I am new to boating
and to this forum, but I am no stranger to firearms and self-defense arguments. Having been raised in the western United States, my viewpoint regarding firearms is heavily biased by my upbringing.
First, my qualifications as slightly more than an armchair quarterback. Not much more, but slightly:
I've been shot at in a drive-by, and I've stared down the barrel of a gun from 10 feet away one other time. The first time I was not armed, the second time I was quite heavily armed, as were my 3 compadres. Both times, the outcome was the same: I walked away unscathed.
I've also been a competitive shooter for a number of years, and I teach concealed carry permit classes
. I carried a sidearm damn near every day for almost two years, and most of the time it was just a lead weight dragging my pants down. The only times I was ever glad that I had it was when I had to visit rough neighborhoods. So, that started being the only time I carried.
Regarding all the bravado talk: You can plan, and you can talk, but the reality is that in order to put a realistic self-defense scenario in action when the time comes, you have to TRAIN for it. And not just occasionally. It's something that requires drills for muscle memory, multi-scenario training events
, and extensive repetition. There is a reason that people that do this sort of thing professionally spend so much time training. It's also the reason that the vast majority of "security guards" in America are NOT armed -- because they don't/can't put in the training time.
Once I find my dream boat and am living aboard
here in the States, YES, I will be armed. It will be my home, and defending your home turf with deadly force if you feel your life is threatened is a right under most state Constitutions.
If I choose to take a weekend sail on up into Canada
, the guns
will stay locked in storage
on American soil. Why? It's not worth 5 years in Canadian prison for getting caught with large capacity magazines.
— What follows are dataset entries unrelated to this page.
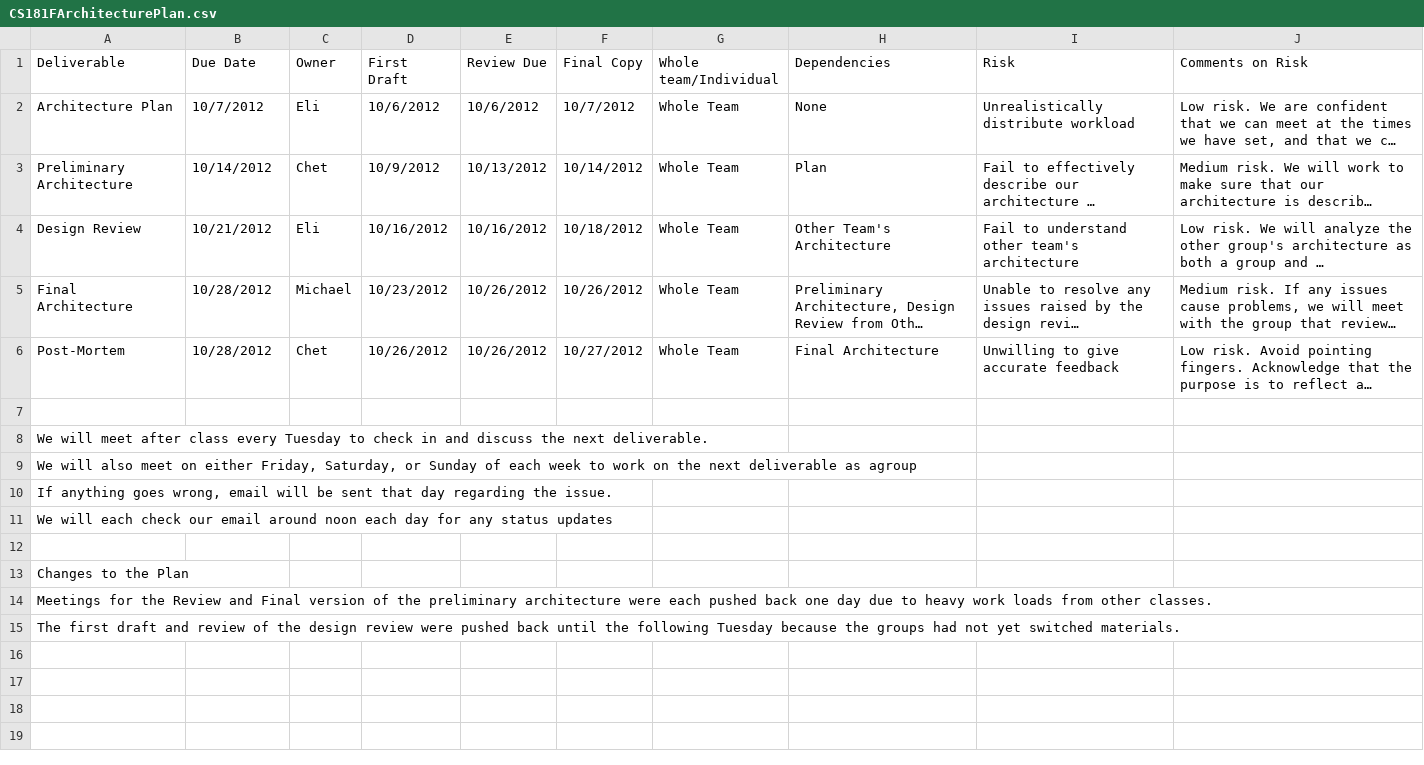
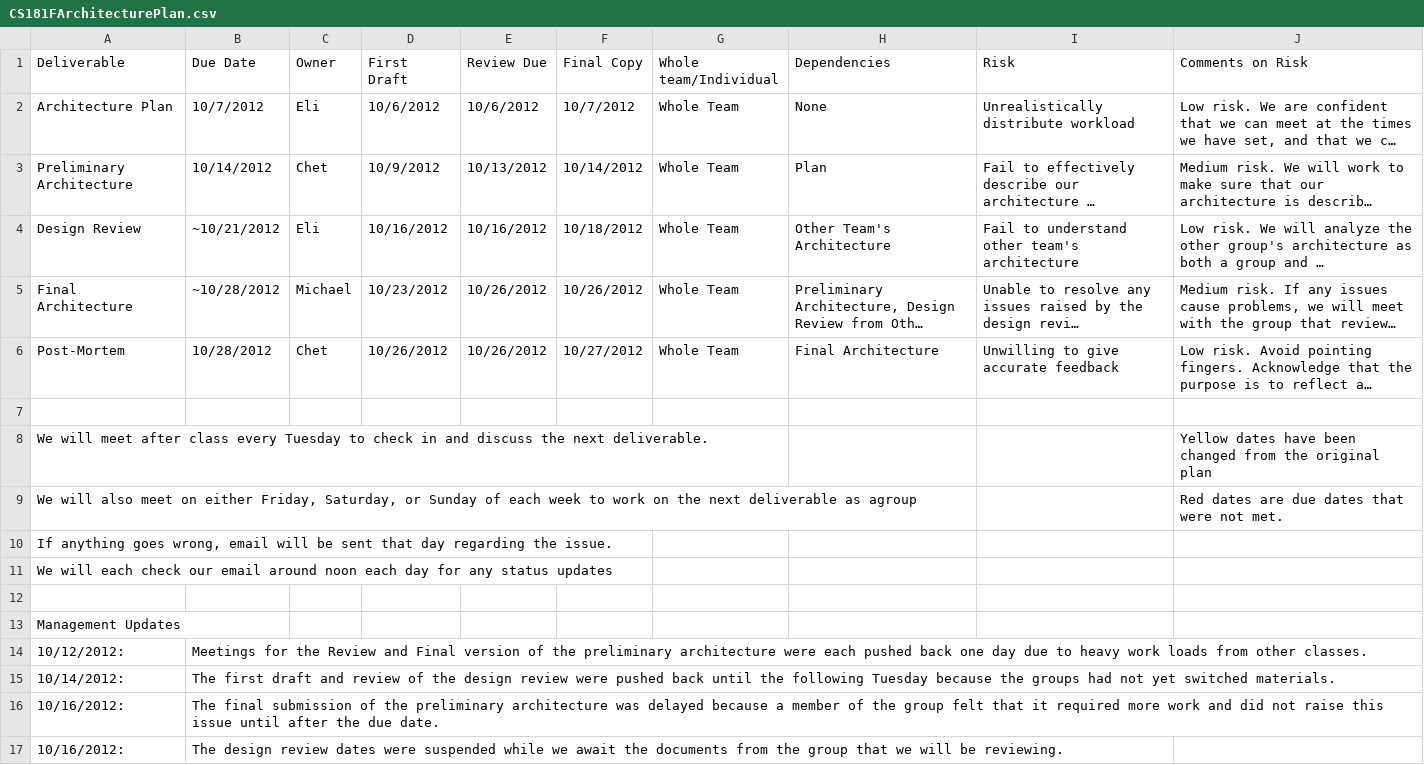
Before and after one commit to egadd/CS-181F-Project, a CSV file: Project 2/CS181FArchitecturePlan.csv, drawn as a sheet; long unchanged cells end in …; removed rows and columns are numbered as before the commit, all else as after; the diff names each change by its address in the sheet, - before the commit and + after, or states it on an @@ line.

Commit message:
Submitting preliminary architecture
The architecture plan has also been updated.

```diff
--- a/Project 2/CS181FArchitecturePlan.csv
+++ b/Project 2/CS181FArchitecturePlan.csv
-B4 (Due Date): 10/21/2012
+B4 (Due Date): ~10/21/2012
-B5 (Due Date): 10/28/2012
+B5 (Due Date): ~10/28/2012
-J8 (Comments on Risk): (empty)
+J8 (Comments on Risk): Yellow dates have been changed from the original plan
-J9 (Comments on Risk): (empty)
+J9 (Comments on Risk): Red dates are due dates that were not met.
-A13 (Deliverable): Changes to the Plan
+A13 (Deliverable): Management Updates
-row 14: Meetings for the Review and Final version of the preliminary architecture were each pushed back one day due to heavy work loads from other classes.
-row 15: The first draft and review of the design review were pushed back until the following Tuesday because the groups had not yet switched materials.
+row 14: 10/12/2012: | Meetings for the Review and Final version of the preliminary architecture were each pushed back one day due to heavy work loads from other classes.
+row 15: 10/14/2012: | The first draft and review of the design review were pushed back until the following Tuesday because the groups had not yet switched materials.
+row 16: 10/16/2012: | The final submission of the preliminary architecture was delayed because a member of the group felt that it required more work and did not raise this issue until after the due date.
+row 17: 10/16/2012: | The design review dates were suspended while we await the documents from the group that we will be reviewing.
```
Also changed, not shown: 1 other file.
Sailing on up to Alaska
? Yes, with proper advance registration
with Canadian authorities for passage
? Are you insane? I haven't been to Mexico
in 12 years, and with conditions there, I'd be insane to go back.
My point is that carrying a firearm, even just having one aboard, is a tremendous responsibility not to be taken lightly. If you're going to have it, train regularly to use it. And if you're going to carry it beyond your home waters where it's legal
, then you need to understand the legalities and potential consequences at your destination
, and be willing to accept the fines and prison time applicable overseas.
I have traveled a bit overseas by air over the past few years, and the decision of where to go is the same as it is for me here in the States, and I doubt my rules will change once I'm skilled enough to sail there. There are places that I would love to visit, but simply won't, because of the local "situation". I'll visit Santiago, Chile
, but not Rio de Janeiro, Brazil
. That's obviously a personal comfort level thing, obviously. I'm currently visiting Portland
, OR for the summer, and there are a couple of parts
of the metro area that are just smart to avoid.
I personally have zero interest in visiting the Caribbean, nor the coast of Somalia
. I do, however, daydream about sailing the Spratly Islands in the South China
Sea, and I am saddened by reports of piracy
there that are enough to keep me from visiting anytime soon.